TASK STATEMENT -> Repeat the records in full. No pictures belong in the copy.

Revision tracking records:
•••••

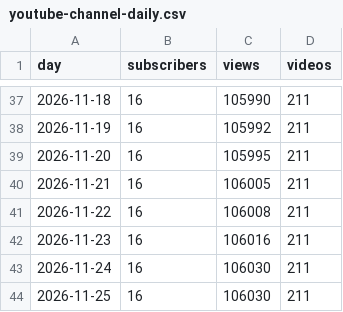
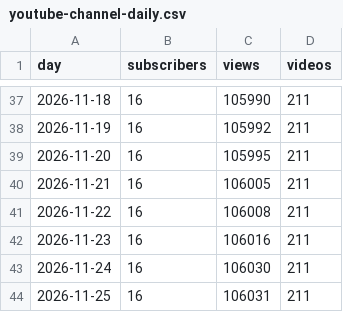
Before and after one commit to JuanTorresMI/JuanTorresMI.github.io, a CSV file: youtube/youtube-channel-daily.csv, drawn as a sheet; only a part is shown, gaps mark what is left out.

```diff
--- a/youtube/youtube-channel-daily.csv
+++ b/youtube/youtube-channel-daily.csv
@@ -43,2 +43,2 @@ day,subscribers,views,videos
 2026-11-24,16,106030,211
-2026-11-25,16,106030,211
+2026-11-25,16,106031,211
```
Also changed, not shown: border-waits/border-truck-wait-times.csv, 14 other files.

•••••

WRITTEN RESPONSE ->
Before and after one commit to JuanTorresMI/JuanTorresMI.github.io, a CSV file: youtube/youtube-channel-daily.csv, drawn as a sheet; only a part is shown, gaps mark what is left out.

```diff
--- a/youtube/youtube-channel-daily.csv
+++ b/youtube/youtube-channel-daily.csv
@@ -43,2 +43,2 @@ day,subscribers,views,videos
 2026-11-24,16,106030,211
-2026-11-25,16,106030,211
+2026-11-25,16,106031,211
```
Also changed, not shown: border-waits/border-truck-wait-times.csv, 14 other files.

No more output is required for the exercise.